**PROBLEM DESCRIPTION:**
Among the entries below, which lines include the string "Feature"? Show each one.

**AVAILABLE RECORDS:**
★ ★ ★ ★ ★ ★ ★

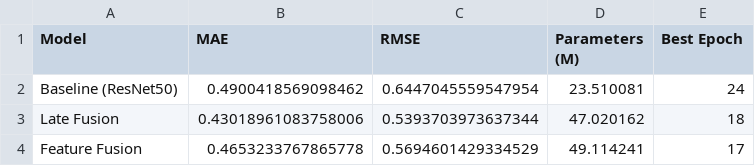
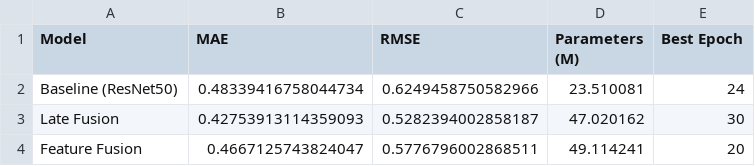
Before and after one commit to Adam-Kumar/chicken_age_estimator, a CSV file: Results/comparison/metrics_comparison.csv, drawn as a sheet.

Commit message:
Fixed directory error in evaluate_all_models.py and created result plots for all models and comparisons

```diff
--- a/Results/comparison/metrics_comparison.csv
+++ b/Results/comparison/metrics_comparison.csv
@@ -1,4 +1,4 @@
 Model,MAE,RMSE,Parameters (M),Best Epoch
-Baseline (ResNet50),0.4900418569098462,0.6447045559547954,23.510081,24
-Late Fusion,0.43018961083758006,0.5393703973637344,47.020162,18
-Feature Fusion,0.4653233767865778,0.5694601429334529,49.114241,17
+Baseline (ResNet50),0.48339416758044734,0.6249458750582966,23.510081,24
+Late Fusion,0.42753913114359093,0.5282394002858187,47.020162,30
+Feature Fusion,0.4667125743824047,0.5776796002868511,49.114241,20
```
Also changed, not shown: 13 other files.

★ ★ ★ ★ ★ ★ ★

**EXERCISE OUTPUT:**
-Feature Fusion,0.4653233767865778,0.5694601429334529,49.114241,17
+Feature Fusion,0.4667125743824047,0.5776796002868511,49.114241,20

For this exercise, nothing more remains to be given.